_What you have to do_
Copy every line of the records below that holds the word "sortedByDate".

_Task input_

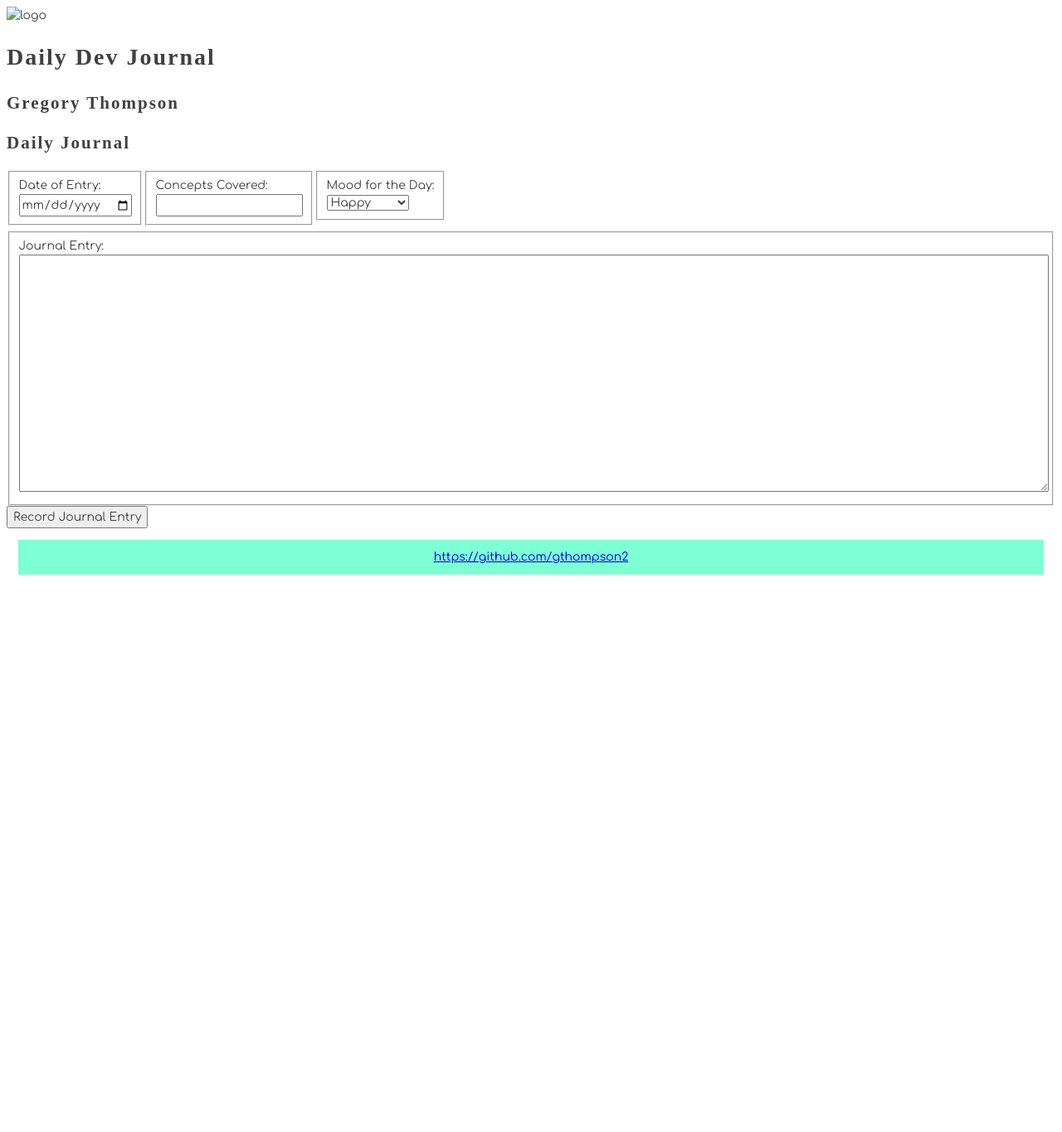
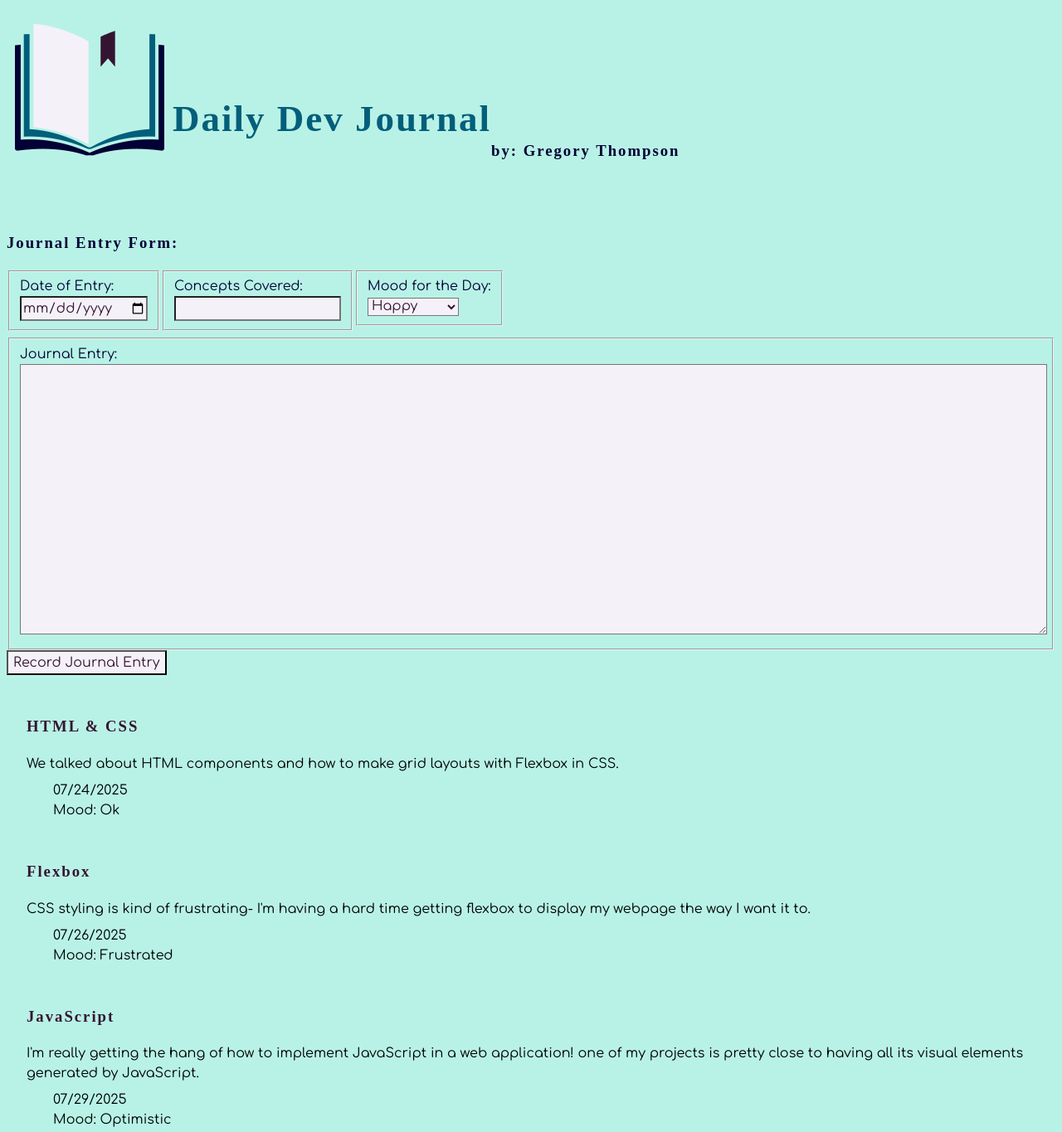
Before and after one commit to gthompson2/daily-journal, a plain HTML site: page index.html in a window 1280 px wide. Shown: the top 1365 px of the page at 83% size. Before the commit the page ends 800 px from the top, so only its background shows below. Drawn offline with Linux system fonts and the light colour scheme; a web font is replaced by a local one.

Commit message:
added scripts to display journal entries; added color.css to hold color stylings; changed site's color palette

```diff
--- a/index.html
+++ b/index.html
@@ -8,19 +8,21 @@
 
     <body>
         <header>
+            <section class="headline">
                 <div>
-                <img src="" alt="logo">
+                    <img src="./images/logo.png" alt="logo">
                 </div>
-            <div>
+                <div class="headline__title">
                     <h1>Daily Dev Journal</h1>
                 </div>
                 <div>
-                <h2>Gregory Thompson</h2>
+                    <h3>by: Gregory Thompson</h3>
                 </div>
+            </section>
         </header>
 
         <main id="container">
-            <h2>Daily Journal</h2>
+            <h3>Journal Entry Form:</h3>
             <section class="top">
                 <form action=""> <!-- Date Box -->
                     <fieldset>
@@ -59,10 +61,8 @@
                     <button>Record Journal Entry</button>
                 </form>
             </section>
-            <article class="list">
-                <list class="list__entries">
-                    <div class="entry"></div>
-                </list>
+            <article class="list" id="entryLog">
+
 
             </article>
         </main>
--- /dev/null
+++ b/scripts/JournalDataProvider.js
@@ -0,0 +1,49 @@
+/**
+ * This application collects the following data from users:
+ * 1) Date of journal entry
+ * 2) Concepts covered (will be the title of the entry)
+ * 3) Long-form contents of teh journal entry
+ * 4) The mood of the journal entry
+ *
+ *      This program:
+ *      Holds the raw data about each entry and exports
+ *      functions that other modules can use to filter
+ *      the entries for different purposes.
+ */
+
+// This is the original data.
+const journal = [
+    {
+        id: 1,
+        date: "07/24/2025",
+        concept: "HTML & CSS",
+        entry: "We talked about HTML components and how to make grid layouts with Flexbox in CSS.",
+        mood: "Ok"
+    },
+    {
+        id: 2,
+        date: "07/26/2025",
+        concept: "Flexbox",
+        entry: "CSS styling is kind of frustrating- I'm having a hard time getting flexbox to display my webpage the way I want it to.",
+        mood: "Frustrated"
+    },
+    {
+        id: 3,
+        date: "07/29/2025",
+        concept: "JavaScript",
+        entry: "I'm really getting the hang of how to implement JavaScript in a web application! one of my projects is pretty close to having all its visual elements generated by JavaScript.",
+        mood: "Optimistic"
+    }
+]
+
+/*
+    You export a function that provides a version of the
+    raw data in the format that you want
+*/
+export const useJournalEntries = () => {
+    const sortedByDate = journal.sort(
+        (currentEntry, nextEntry) =>
+            Date.parse(currentEntry.date) - Date.parse(nextEntry.date)
+    )
+    return sortedByDate
+}
--- /dev/null
+++ b/scripts/JournalEntry.js
@@ -0,0 +1,18 @@
+/*
+ *  Purpose: To render a single journal entry as an
+ *           HTML representation of the data
+ */
+export const JournalEntryComponent = (entry) => {
+    return `
+        <section id="entry--${entry.id}" class="journalEntry">
+            <div>
+                <h3 class="entryTitle">${entry.concept}<h3>
+            </div>
+            <div>${entry.entry}</div>
+            <article class="journalData">
+                <div>${entry.date}</div>
+                <div>Mood: ${entry.mood}</div>
+            </article>
+        </section>
+    `
+}
--- /dev/null
+++ b/scripts/JournalEntryList.js
@@ -0,0 +1,26 @@
+/*
+ *  Purpose:
+ *    To render as many journal entry components as
+ *    there are items in the collection exposed by the
+ *    data provider component
+ */
+import { useJournalEntries } from "./JournalDataProvider.js"
+import { JournalEntryComponent } from "./JournalEntry.js"
+
+// DOM reference to where all entries will be rendered
+const entryLog = document.querySelector("#entryLog")
+
+export const EntryListComponent = () => {
+    // Use the journal entry data from the data provider component
+    const entries = useJournalEntries()
+    // const component = JournalEntryComponent()
+
+    for (const entry of entries) {
+        /*
+            Invoke the component that returns an
+            HTML representation of a single entry
+        */
+        const journalHTML = JournalEntryComponent(entry)
+        entryLog.innerHTML += journalHTML
+    }
+}
--- a/scripts/main.js
+++ b/scripts/main.js
@@ -1 +1,4 @@
 console.log("Welcome to the main module")
+import { EntryListComponent } from './JournalEntryList.js';
+
+EntryListComponent();
--- /dev/null
+++ b/styles/color.css
@@ -0,0 +1,39 @@
+/**
+* Color palette:
+* magnolia: #F5F1F9
+* aero blue: #B8F2E6
+* blue sapphire: #035E7B
+* oxford blue: #020035
+* dark purple: #351431
+*/
+
+body {
+    background-color: #B8F2E6;
+}
+
+textarea,
+input,
+select,
+button {
+    color: #351431;
+	background-color: #F5F1F9;
+}
+
+h1,h2 {
+    color: #035E7B;
+}
+
+h3,h4,h5,h6 {
+    color: #020035;
+}
+
+form {
+    color: #020035;
+}
+.info {
+    background-color: #F5F1F9;
+}
+
+.entryTitle {
+    color: #351431;
+}
--- a/styles/main.css
+++ b/styles/main.css
@@ -1,4 +1,5 @@
 @import url("https://fonts.googleapis.com/css?family=Comfortaa|Patua+One");
+@import 'color.css';
 
 /*Typography
 --------------------------------------------------------------*/
@@ -7,17 +8,27 @@ button,
 input,
 select,
 textarea {
-	color: #404040;
 	font-family: "Comfortaa", Arial, sans-serif;
-	font-size: 14px;
+	font-size: 16px;
 	line-height: 1.5;
 }
 
 h1,h2,h3,h4,h5,h6 {
   font-family: "Patua One", serif;
   letter-spacing: 2px;
+
 }
 /*--------------------------------------------------------------*/
+
+.headline {
+	display: flex;
+	align-items: flex-end;
+	margin-bottom: 4em;
+}
+
+.headline__title {
+	font-size: 30px;
+}
 
 label {
 	display: flex;
@@ -40,7 +51,16 @@ label {
 	display: flex;
 	height: 3em;
 	margin: 1em;
-	background-color: aquamarine;
 	justify-content: center;
 	align-items: center;
 }
+
+.journalEntry {
+	margin: 1.5em;
+	margin-top: 3em;
+}
+
+.journalData {
+	margin: 0.5em;
+	margin-left: 2em;
+}
```
Also changed, not shown: images/book_logo.png (added), images/logo.png (added). Lines whose indentation alone changed are shown as unchanged.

_Result of the exercise_
+    const sortedByDate = journal.sort(
+    return sortedByDate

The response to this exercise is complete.